Your objective:
When you reproduce the entries below, keep each one exact and drop any pictures.

[Before and after images]
****************************************

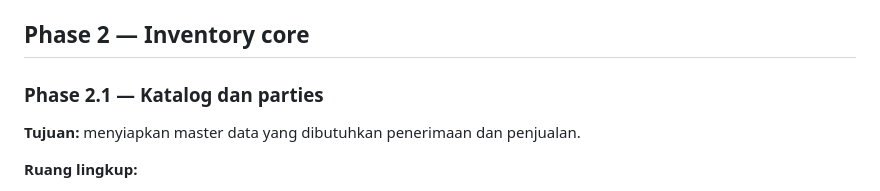
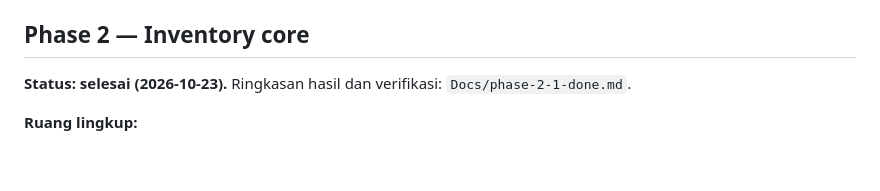
Before and after one commit to parun0221/Cinnamon-V2, a Markdown page: Docs/roadmap.md, the part around the change. GitHub-like rendering; blank space fills up the shorter version.

Commit message:
docs: record Phase 2.1 completion

```diff
--- a/Docs/roadmap.md
+++ b/Docs/roadmap.md
@@ -62,9 +62,7 @@ Rekomendasi urutan: backend dahulu untuk aturan data dan API dalam setiap fitur,
 
 ## Phase 2 — Inventory core
 
-### Phase 2.1 — Katalog dan parties
-
-**Tujuan:** menyiapkan master data yang dibutuhkan penerimaan dan penjualan.
+**Status: selesai (2026-10-23).** Ringkasan hasil dan verifikasi: `Docs/phase-2-1-done.md`.
 
 **Ruang lingkup:**
 
```
Also changed, not shown: Docs/phase-2-1-done.md (added, +30 -0 lines).
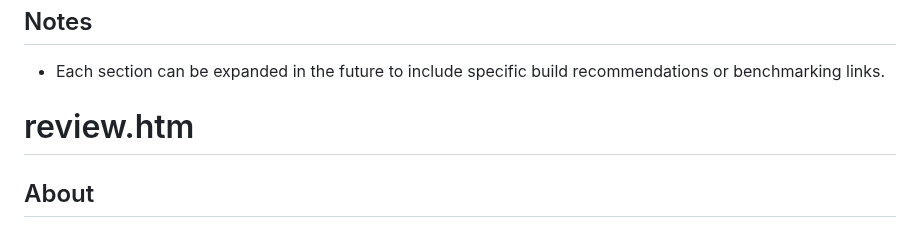
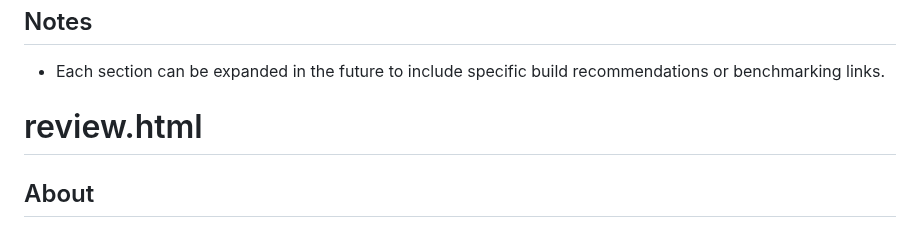
Before and after one commit to SheldonTSTANG/SheldonTSTANG.github.io, a Markdown page: README.md, the part around the change. Rendered like a GitHub page.

```diff
--- a/README.md
+++ b/README.md
@@ -57,7 +57,7 @@ This page provides a comparison between **Workstation PCs** and **Gaming PCs**,
 
 - Each section can be expanded in the future to include specific build recommendations or benchmarking links.
 
-# review.htm
+# review.html
 
 ## About
 
```
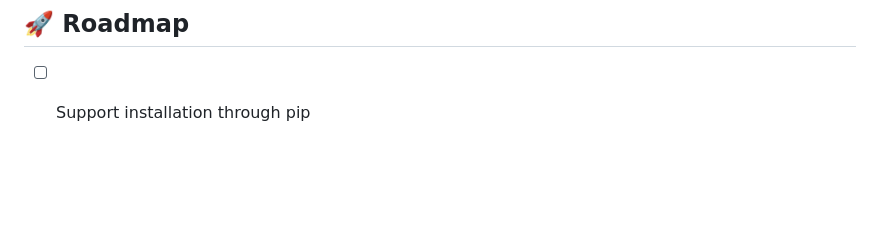
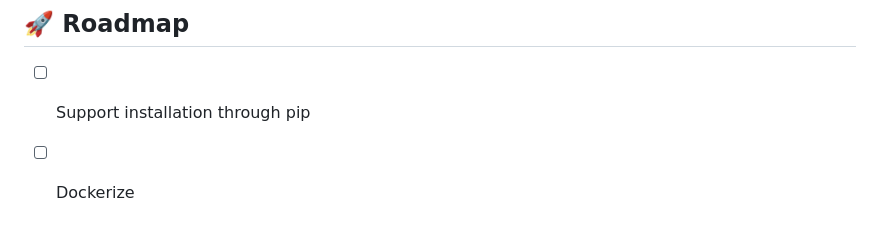
Before and after one commit to scottsuk0306/gpu-board, a Markdown page: README.md, the part around the change. Drawn GitHub-style; blank space fills up the shorter version.

```diff
--- a/README.md
+++ b/README.md
@@ -96,3 +96,4 @@ If you encounter any issues or have questions, please [open an issue](https://gi
 ## 🚀 Roadmap
 
 - [ ] Support installation through pip
+- [ ] Dockerize
```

****************************************

Response to this exercise:
Before and after one commit to parun0221/Cinnamon-V2, a Markdown page: Docs/roadmap.md, the part around the change. GitHub-like rendering; blank space fills up the shorter version.

Commit message:
docs: record Phase 2.1 completion

```diff
--- a/Docs/roadmap.md
+++ b/Docs/roadmap.md
@@ -62,9 +62,7 @@ Rekomendasi urutan: backend dahulu untuk aturan data dan API dalam setiap fitur,
 
 ## Phase 2 — Inventory core
 
-### Phase 2.1 — Katalog dan parties
-
-**Tujuan:** menyiapkan master data yang dibutuhkan penerimaan dan penjualan.
+**Status: selesai (2026-10-23).** Ringkasan hasil dan verifikasi: `Docs/phase-2-1-done.md`.
 
 **Ruang lingkup:**
 
```
Also changed, not shown: Docs/phase-2-1-done.md (added, +30 -0 lines).
Before and after one commit to SheldonTSTANG/SheldonTSTANG.github.io, a Markdown page: README.md, the part around the change. Rendered like a GitHub page.

```diff
--- a/README.md
+++ b/README.md
@@ -57,7 +57,7 @@ This page provides a comparison between **Workstation PCs** and **Gaming PCs**,
 
 - Each section can be expanded in the future to include specific build recommendations or benchmarking links.
 
-# review.htm
+# review.html
 
 ## About
 
```
Before and after one commit to scottsuk0306/gpu-board, a Markdown page: README.md, the part around the change. Drawn GitHub-style; blank space fills up the shorter version.

```diff
--- a/README.md
+++ b/README.md
@@ -96,3 +96,4 @@ If you encounter any issues or have questions, please [open an issue](https://gi
 ## 🚀 Roadmap
 
 - [ ] Support installation through pip
+- [ ] Dockerize
```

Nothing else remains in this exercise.